Since security practices and cyberattack techniques are constantly evolving, companies need to prioritize security, ensuring they remain up-to-date with best practices and well-protected against any digital threats.

This doesn’t fully guarantee that a breach won’t happen, but extra precaution will dramatically reduce the likelihood. Often, companies aren’t able to share their security practices in detail, as that provides valuable information for a hacker to use, but there are other ways to understand the importance of security from a particular company.

Prioritized privacy and security will take the form of clear privacy and terms of use policies, two-factor authentication and other account security options, HIPAA compliance, GDPR compliance, security testing certifications, safeguards to prevent re-linking individually identifiable information to other data, and education for team members focused on privacy and security.

Look out for companies who have poorly described privacy policies, lack proper methods of authentication and account verification, and have ambiguous security statements, like “bank-level security”.

4. Shared Value

Who benefits from your data — you, the company, or the world?

Some companies today offer you certain services in return for your data, while most companies ask you to give or sell your data for research. Once your data is exchanged with these types of companies, you are no longer aware of its use, the purpose of its use, or any value gained from its use. Additionally, any health discovery that derives from the use of your data is rarely communicated to you.

The goal of any company driving health discovery should be to serve the greater good, including treating you fairly and ethically for your personal health data. Valuing those who made it possible to discover vital treatments and cures to conditions and diseases – to put simply – is the right thing to do.

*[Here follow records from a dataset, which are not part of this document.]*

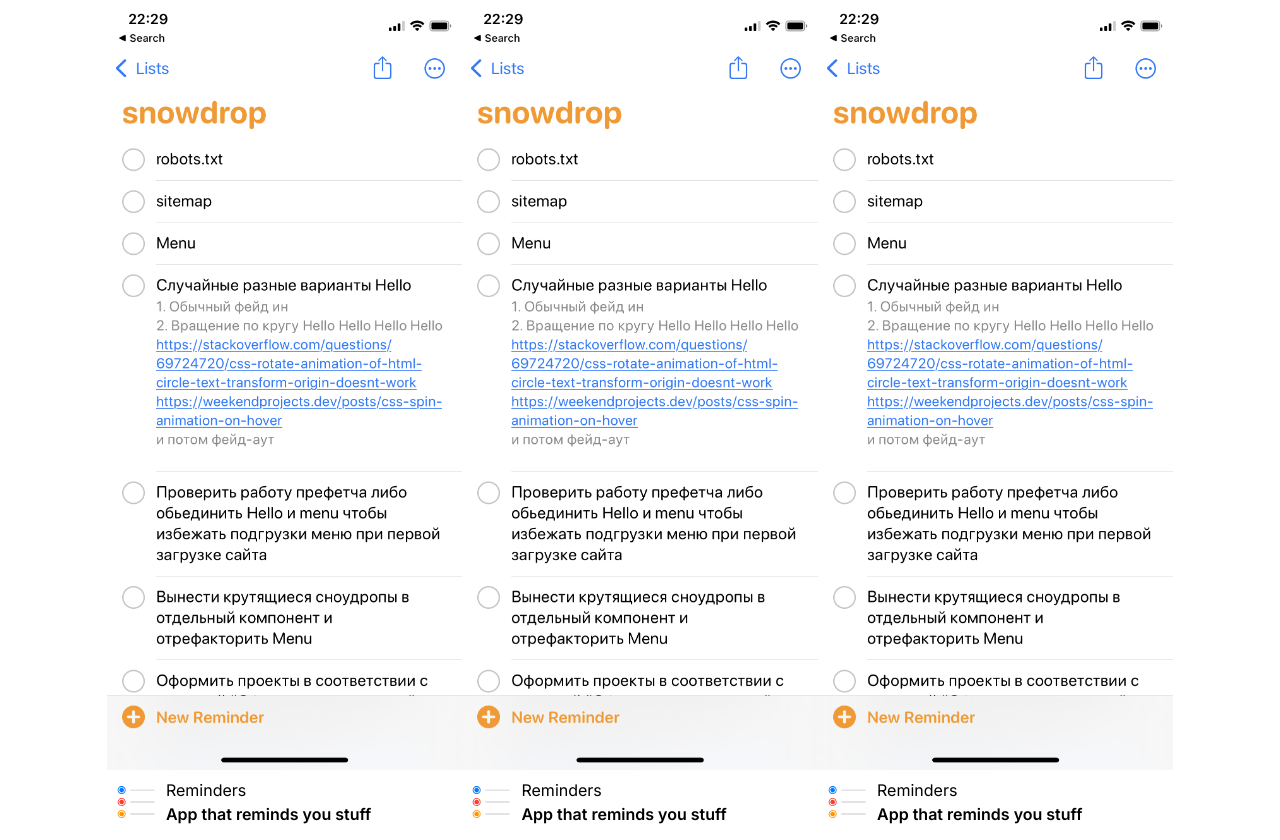
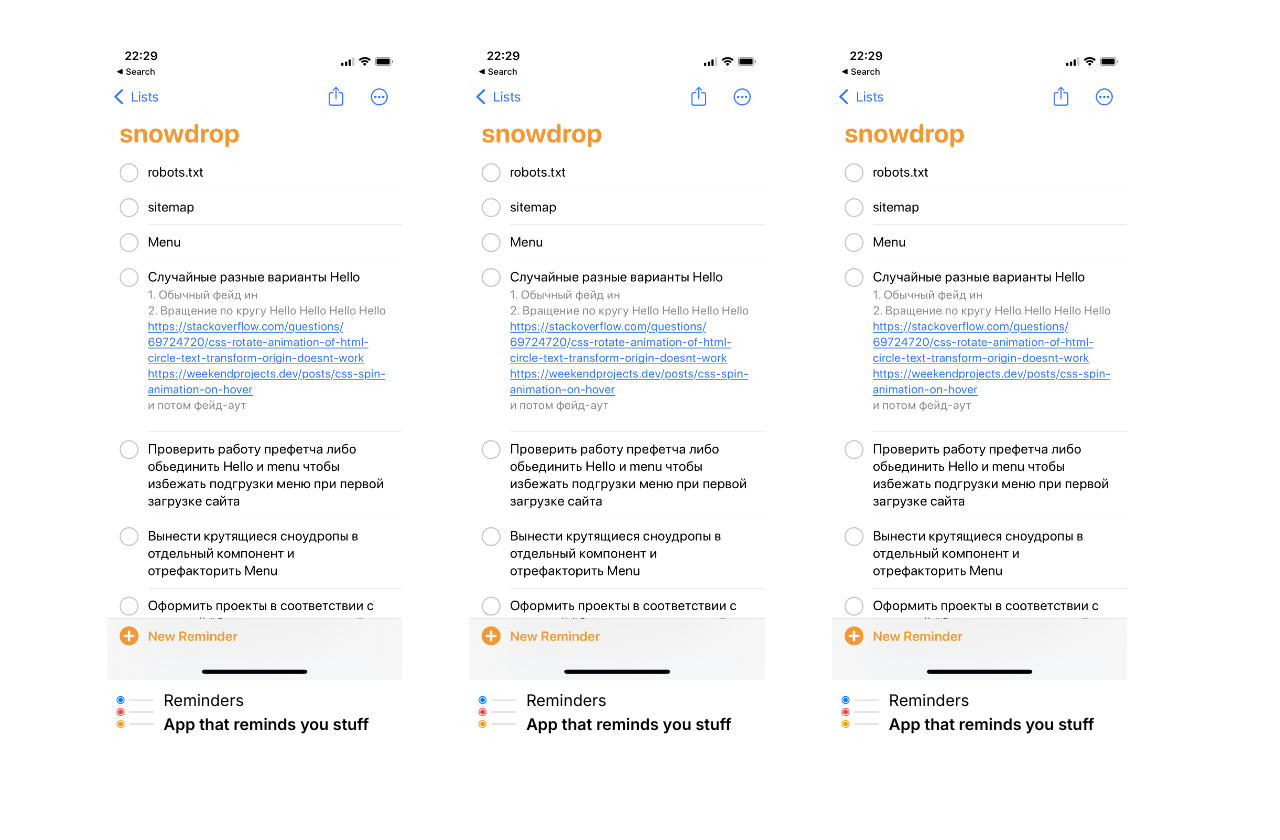
Before and after one commit to ivanesmantovich/ive.ink, a Next.js app: page /projects in a window 1280 px wide. After the commit the page ends 800 px from the top, so only its background shows below. Built offline with nearby package versions, Linux system fonts and the light colour scheme.

Commit message:
Projects tweaks

```diff
--- a/components/Preview.module.css
+++ b/components/Preview.module.css
@@ -1,4 +1,21 @@
+.previewContainer {
+    width: 100%;
+}
+
+@media (min-width: 640px) {
+    .previewContainer {
+        width: 48%;
+    }
+}
+
+@media (min-width: 1024px) {
+    .previewContainer {
+        width: 32%;
+    }
+}
+
 .screencast {
+    max-height: 80vh;
     aspect-ratio: 9 / 19.5;
 }
 
--- a/components/Preview.tsx
+++ b/components/Preview.tsx
@@ -7,10 +7,10 @@ import remindersLogo from '@/public/remindersLogo.svg'
 export default function Preview() {
     return (
         <div
-            className={`inline-block
-                        w-full sm:w-1/2 lg:w-1/3
+            className={`
                         overflow-hidden
-                        rounded-2xl
+                        rounded-3xl
+                        ${styles.previewContainer}
                         ${styles.enlarge}`}
         >
             <div className={`relative ${styles.screencast}`}>
--- a/components/Projects.tsx
+++ b/components/Projects.tsx
@@ -9,8 +9,10 @@ export default function Projects() {
         <div
             className={`h-full w-full flex items-center justify-center ${styles.fadeIn}`}
         >
-            <div className="flex flex-col w-10/12">
-                <div className={`${styles.previewRow}`}>
+            <div className="flex flex-col mt-10 w-10/12">
+                <div
+                    className={`flex flex-wrap justify-between ${styles.previewRow}`}
+                >
                     <Preview />
                     <Preview />
                     <Preview />
--- a/components/Snowdrop.module.css
+++ b/components/Snowdrop.module.css
@@ -3,5 +3,5 @@
 }
 
 .spinning:hover {
-    transform: rotate(360deg);
+    transform: rotate(180deg);
 }
```
Also changed, not shown: components/Projects.module.css (+6 -2 lines).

Be cautious of monetary returns with uncertain value, including crypto or reward points, or no share valued offered where you are disintermediated from the income made from your health data.

Today we live our lives bouncing to and from the digital world and physical world. Understanding the rules of each environment, especially when it applies to your most personal and valuable information, is crucial in living a secure lifestyle. Educating yourself on your rights and the regulations of your health data can help hold companies accountable for their actions and allow you to feel confident in sharing your health data for research.

Luna is bringing together individuals, communities, and researchers to better understand life. The more we come together to contribute health data for the greater good, the quicker and more efficient research will scale, and improve the quality of life for us all.  

Directly drive health discovery by joining the Tell Us About You study. 

About Luna

Luna’s suite of tools and services connects communities with researchers to accelerate health discoveries. With participation from more than 180 countries and communities advancing causes including disease-specific, public health, environmental, and emerging interests, Luna empowers these collectives to gather a wide range of data—health records, lived experience, disease history, genomics, and more—for research.

Luna gives academia and industry everything they need from engagement with study participants to data analysis across multiple modalities using a common data model. The platform is compliant with clinical regulatory requirements and international consumer data privacy laws.

By providing privacy-protected individuals a way to continually engage, Luna transforms the traditional patient-disconnected database into a dynamic, longitudinal discovery environment where researchers, industry, and community leaders can leverage a range of tools to surface insights and trends, study disease natural history and biomarkers, and enroll in clinical studies and trials.